U.S.-based China scholar Li Hongkuan agreed.
"All of these national-level projects are proposed by people with vested interests in the first place," he said. "This happens a lot in China."
"And the moral quality of these people who initiate the projects is very low."
China currently has more than 2,500 protected natural areas, including more than 200 areas of outstanding natural beauty and 660 national parks.
In 1994, Beijing enacted the Natural Protection Law banning anyone from entering protected areas, as well as carrying out logging, agriculture, rearing livestock, or gathering medicinal herbs.
But since 2004, as many as 2.85 million people are believed to be living inside the boundaries of protected areas, recent reports estimate.
Many of China's designated "national parks" only exist on paper, with one in three lacking sufficient funding or management to run as intended.
But lack of money isn't the only problem.
According to Li, China is unlikely to succeed in creating its equivalent to Yellowstone Park in the United States any time soon.
"For protected areas to receive genuine protection, there has to be a high level of moral and legal education among the people living around them," Li said.
"It can't be done simply by relying on troop patrols and officials."
He said the idea of local residents sneaking into Yellowstone to carry out a little freelance logging or to hunt protected wildlife was unthinkable, but it is a common occurrence in China's parks and reserves.
"Many nature reserves have people living all around them," he said.
"Given the low level of environmental awareness, it's inevitable that they will damage these protected areas."
He said exploitation of national parks and reserves is also common in regions that are home to ethnic minority groups who had previously managed ecologically fragile areas using traditional beliefs and practices.
"In Tibet and Xinjiang, and in Inner Mongolia, there have been similar complaints, that traditional ways of life are under threat," he said.
"Now, people who have lived for generation after generation in the same place are facing the threat of its development," Li said. "They get very little benefit from it themselves, and often don't even receive compensation."
"Their quality of life suffers greatly."
More than three decades of breakneck economic growth have taken their toll on the country's natural resources, sparking a huge increase in public unrest linked to environmental degradation and health problems caused by pollution.

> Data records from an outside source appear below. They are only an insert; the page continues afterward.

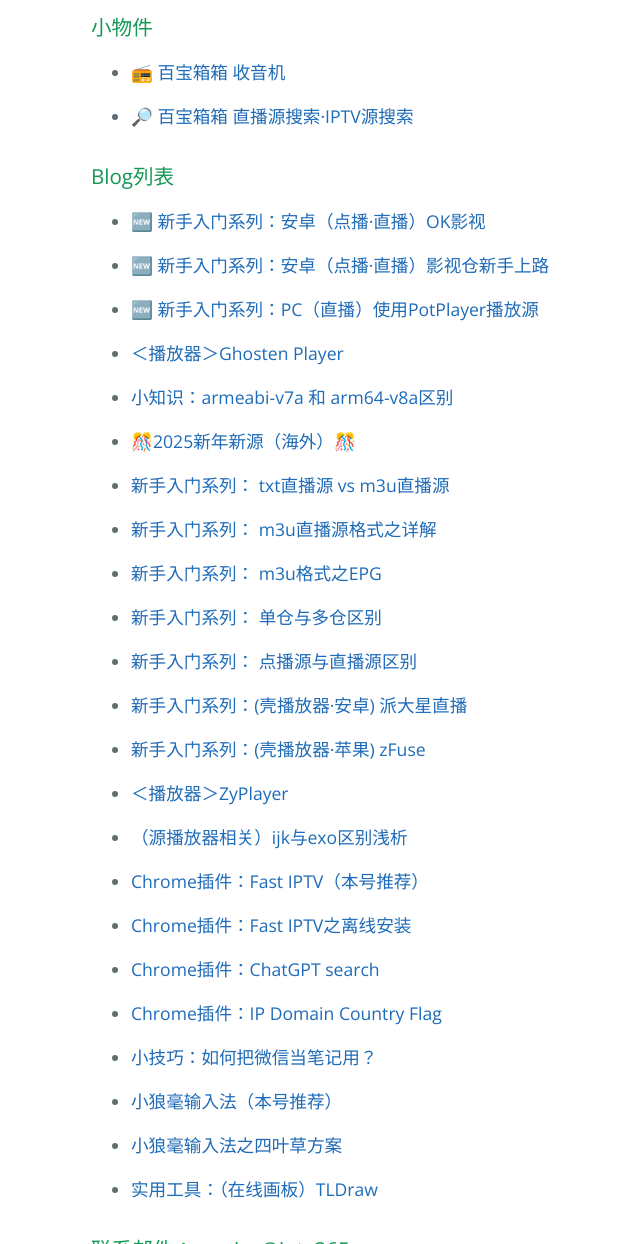
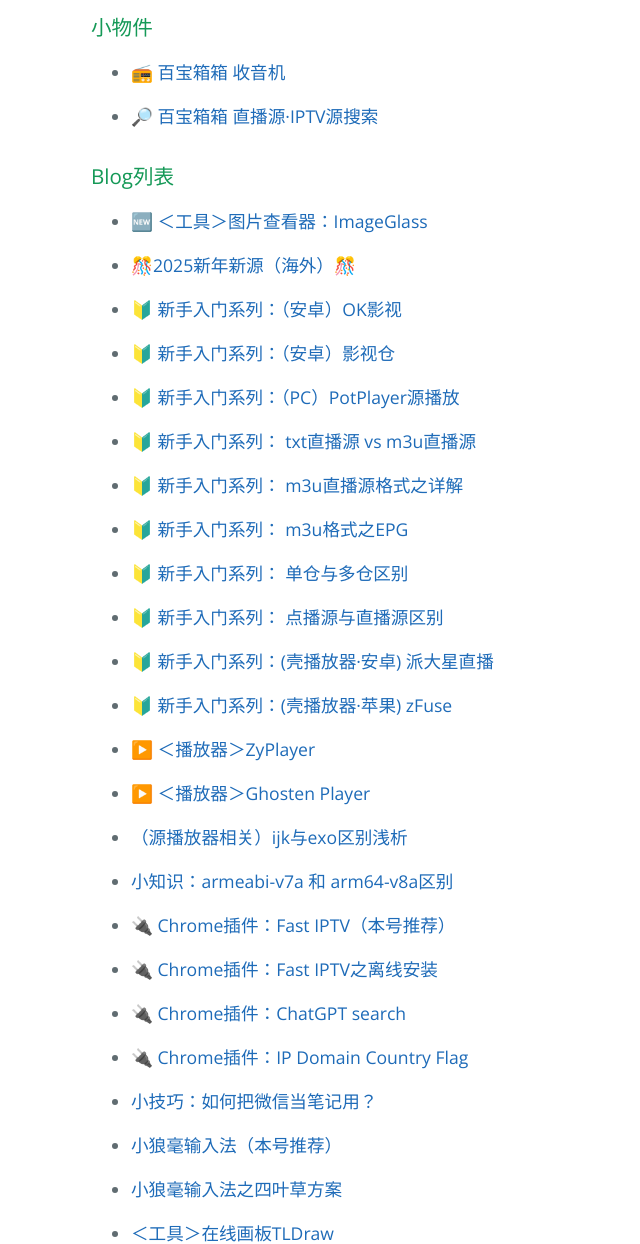
Before and after one commit to kimwang1978/iptv.github.io, a Jekyll site: the page built from index.md, in a window 1280 px wide and 1400 px high, scrolled down 576 px. Shown: the part 156-1400 px from the top of the window, without its empty margins (133-773 px from the left). Built offline with Jekyll 4.4.1, drawn with Linux system fonts in a browser that asks for light colours; our own code applies the rules of GitHub Pages for plain Markdown files.

Commit message:
Update 20250302

```diff
--- a/index.md
+++ b/index.md
@@ -7,46 +7,49 @@
 
 *   📻️ [百宝箱箱 收音机](https://radio.iptv365.org)
 
-*   🔎 [百宝箱箱 直播源搜索·IPTV源搜索](https://search.iptv365.org)
+*   🔎 [百宝箱箱 直播源·IPTV源搜索](https://search.iptv365.org)
 
 ### Blog列表
-*   🆕 [新手入门系列：安卓（点播·直播）OK影视](./docs/022_OK_Pro.md)
 
-*   🆕 [新手入门系列：安卓（点播·直播）影视仓新手上路](./docs/017_YingShiCang.md)
+*   🆕 [＜工具＞图片查看器：ImageGlass](./docs/024_ImageGlass.md)
 
-*   🆕 [新手入门系列：PC（直播）使用PotPlayer播放源](./docs/023_PotPlayer.md)
+*   [🎊2025新年新源（海外）🎊](./docs/008_NewSource.md)
 
-*   [＜播放器＞Ghosten Player](./docs/016_GhostenPlayer.md)
+*   🔰 [新手入门系列：（安卓）OK影视](./docs/022_OK_Pro.md)
+
+*   🔰 [新手入门系列：（安卓）影视仓](./docs/017_YingShiCang.md)
+
+*   🔰 [新手入门系列：（PC）PotPlayer源播放](./docs/023_PotPlayer.md)
+
+*   🔰 [新手入门系列： txt直播源 vs m3u直播源](./docs/018_txtm3u.md)
+
+*   🔰 [新手入门系列： m3u直播源格式之详解](./docs/019_m3uDetail.md)
+
+*   🔰 [新手入门系列： m3u格式之EPG](./docs/020_m3uDetail2.md)
+
+*   🔰 [新手入门系列： 单仓与多仓区别](./docs/014_DanCangDuoCang.md)
+
+*   🔰 [新手入门系列： 点播源与直播源区别](./docs/013_DianBoZhiBo.md)
+
+*   🔰 [新手入门系列：(壳播放器·安卓) 派大星直播](./docs/001_paidaxing.md)
+
+*   🔰 [新手入门系列：(壳播放器·苹果) zFuse](./docs/012_zFuse.md)
+
+*   ▶️ [＜播放器＞ZyPlayer](./docs/021_ZyPlayer.md)
+
+*   ▶️ [＜播放器＞Ghosten Player](./docs/016_GhostenPlayer.md)
+
+*   [（源播放器相关）ijk与exo区别浅析](./docs/003_JieMa.md)
 
 *   [小知识：armeabi-v7a 和 arm64-v8a区别](./docs/015_arm.md)
 
-*   [🎊2025新年新源（海外）🎊](./docs/008_NewSource.md)
+*   🔌 [Chrome插件：Fast IPTV（本号推荐）](./docs/002_FastIPTV.md)
 
-*   [新手入门系列： txt直播源 vs m3u直播源](./docs/018_txtm3u.md)
+*   🔌 [Chrome插件：Fast IPTV之离线安装](./docs/004_FastIPTV_OfflineInstall.md)
 
-*   [新手入门系列： m3u直播源格式之详解](./docs/019_m3uDetail.md)
+*   🔌 [Chrome插件：ChatGPT search](./docs/007_ChatGPTSearch.md)
 
-*   [新手入门系列： m3u格式之EPG](./docs/020_m3uDetail2.md)
-
-*   [新手入门系列： 单仓与多仓区别](./docs/014_DanCangDuoCang.md)
-
-*   [新手入门系列： 点播源与直播源区别](./docs/013_DianBoZhiBo.md)
-
-*   [新手入门系列：(壳播放器·安卓) 派大星直播](./docs/001_paidaxing.md)
-
-*   [新手入门系列：(壳播放器·苹果) zFuse](./docs/012_zFuse.md)
-
-*   [ ＜播放器＞ZyPlayer](./docs/021_ZyPlayer.md)
-
-*   [（源播放器相关）ijk与exo区别浅析](./docs/003_JieMa.md)
-
-*   [Chrome插件：Fast IPTV（本号推荐）](./docs/002_FastIPTV.md)
-
-*   [Chrome插件：Fast IPTV之离线安装](./docs/004_FastIPTV_OfflineInstall.md)
-
-*   [Chrome插件：ChatGPT search](./docs/007_ChatGPTSearch.md)
-
-*   [Chrome插件：IP Domain Country Flag](./docs/010_IPDomainCountryFlag.md)
+*   🔌 [Chrome插件：IP Domain Country Flag](./docs/010_IPDomainCountryFlag.md)
 
 *   [小技巧：如何把微信当笔记用？](./docs/009_Wexin_Biji.md)
 
@@ -54,7 +57,7 @@
 
 *   [小狼毫输入法之四叶草方案](./docs/006_XiaoLangHao_SYC.md)
 
-*   [实用工具：（在线画板）TLDraw](./docs/011_tldraw.md)
+*   [＜工具＞在线画板TLDraw](./docs/011_tldraw.md)
 
 
 
```
Also changed, not shown: docs/024_ImageGlass.md (added, +96 -0 lines), assets/img/024_ImageGlass/imageglass-icon.png (added).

But activists who confront the authorities and vested commercial interests over pollution say they are often subject to revenge attacks and government harassment.

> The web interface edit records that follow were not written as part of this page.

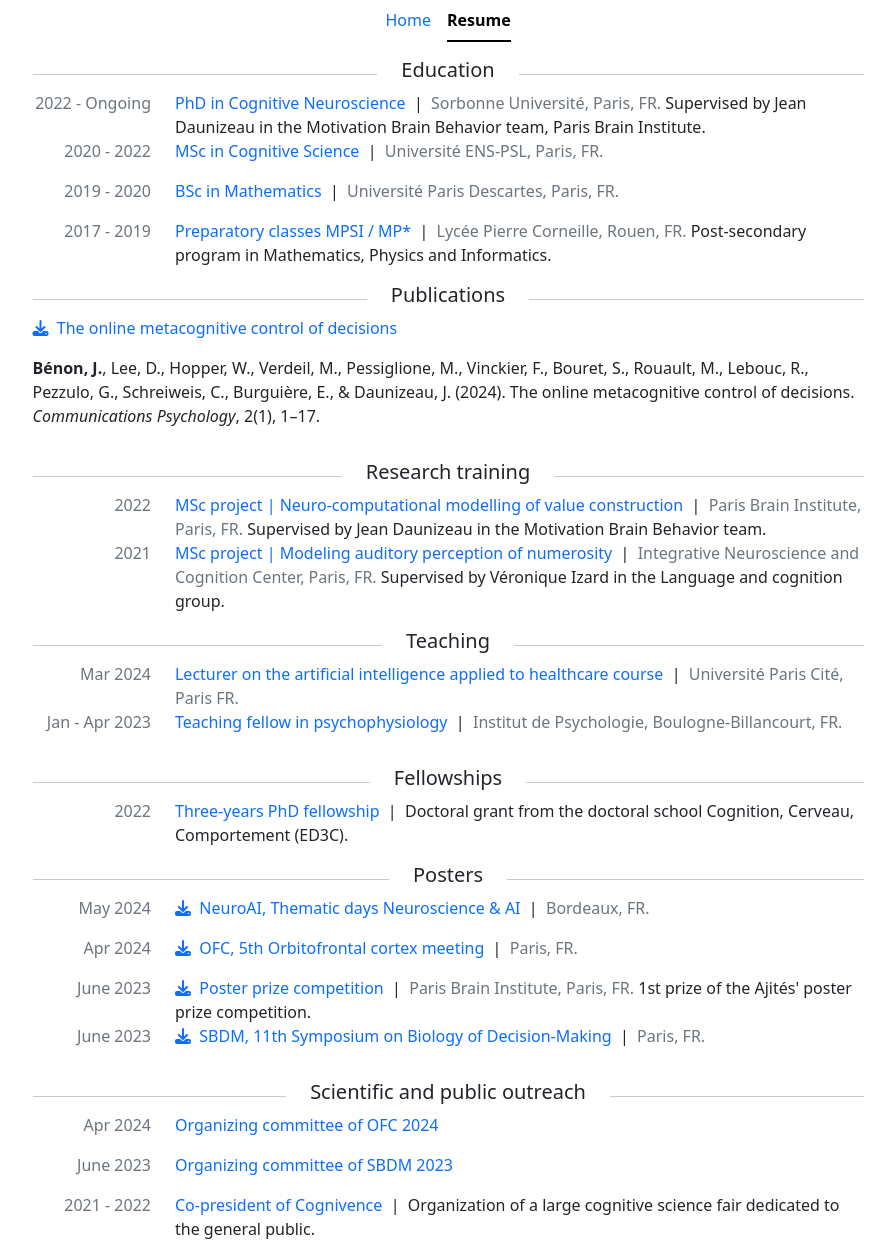
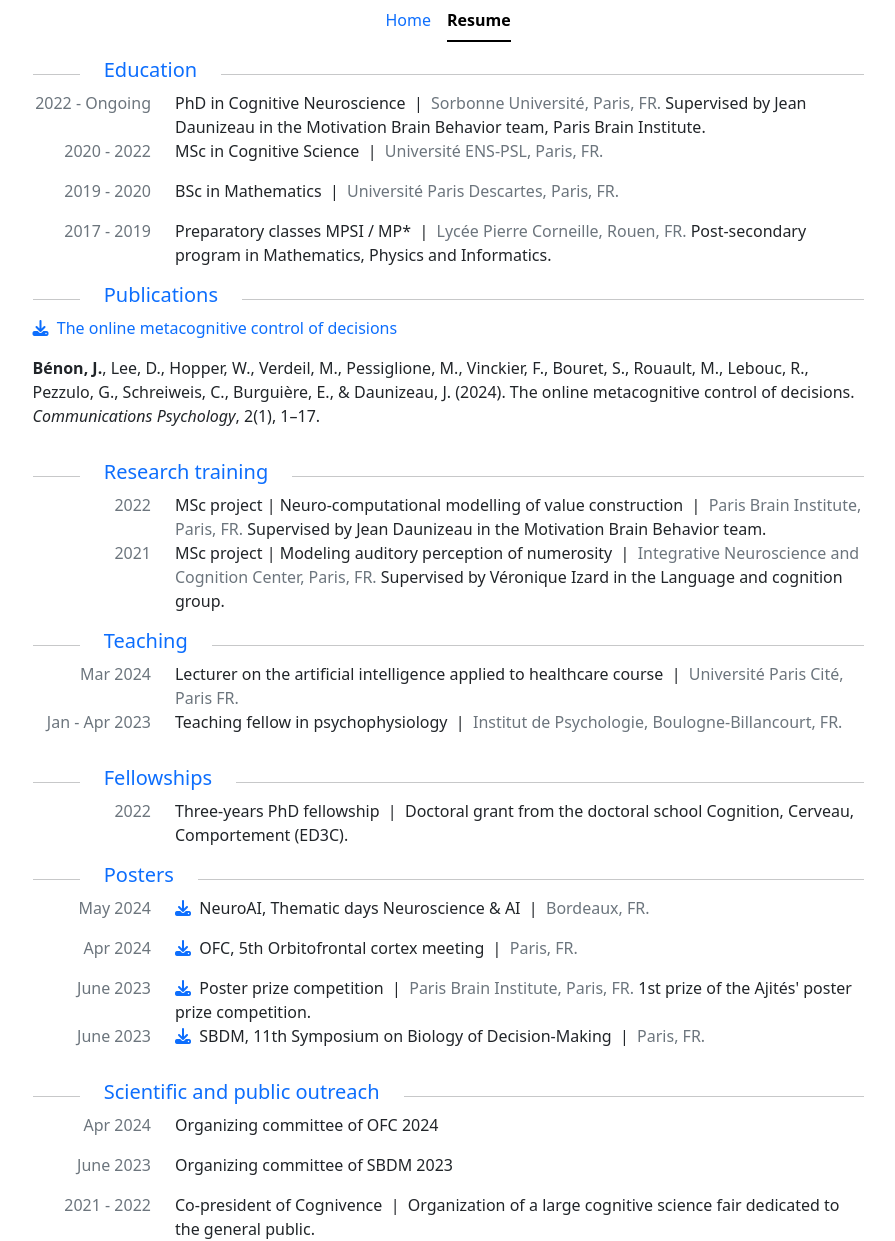
Before and after one commit to jbenon/jbenon.github.io, a Jekyll site: the page built from resume.html, in a window 1280 px wide. Shown: the whole page, without its empty margins (192-1087 px from the left). Built offline with Jekyll 4.4.1, drawn with Linux system fonts in a browser that asks for light colours; nearby versions of some CDN libraries.

Commit message:
Section titles in blue to the left and semibold element titles

```diff
--- a/resume.html
+++ b/resume.html
@@ -14,9 +14,9 @@ layout: default
         <div class="col-xl-9 col-lg-10 col-md-11 gy-3">
 
           <!-- Section header -->
-          <div class="row justify-content-center lh-lg">
-            <div class="col"><hr></div>
-            <div class="col-auto"><h5>{{section.title}}</h5></div>
+          <div class="row justify-content-center">
+            <div class="col-1"><hr></div>
+            <div class="col-auto text-primary fw-semibold"><h5>{{section.title}}</h5></div>
             <div class="col"><hr></div>
           </div>
 
@@ -46,7 +46,7 @@ layout: default
                   <p class="text-secondary">{{item.date}}</p>
                 </div>
                 <div class="col-10">
-                  <span class="text-primary">
+                  <span class="few-semibold">
                     {% if item.pdf %}
                       <a class="icon-link link-underline link-underline-opacity-0"
                       href="/assets/{{publication.pdf}}.pdf"
```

Reported by Tang Qiwei for RFA's Mandarin Service. Translated and written in English by Luisetta Mudie.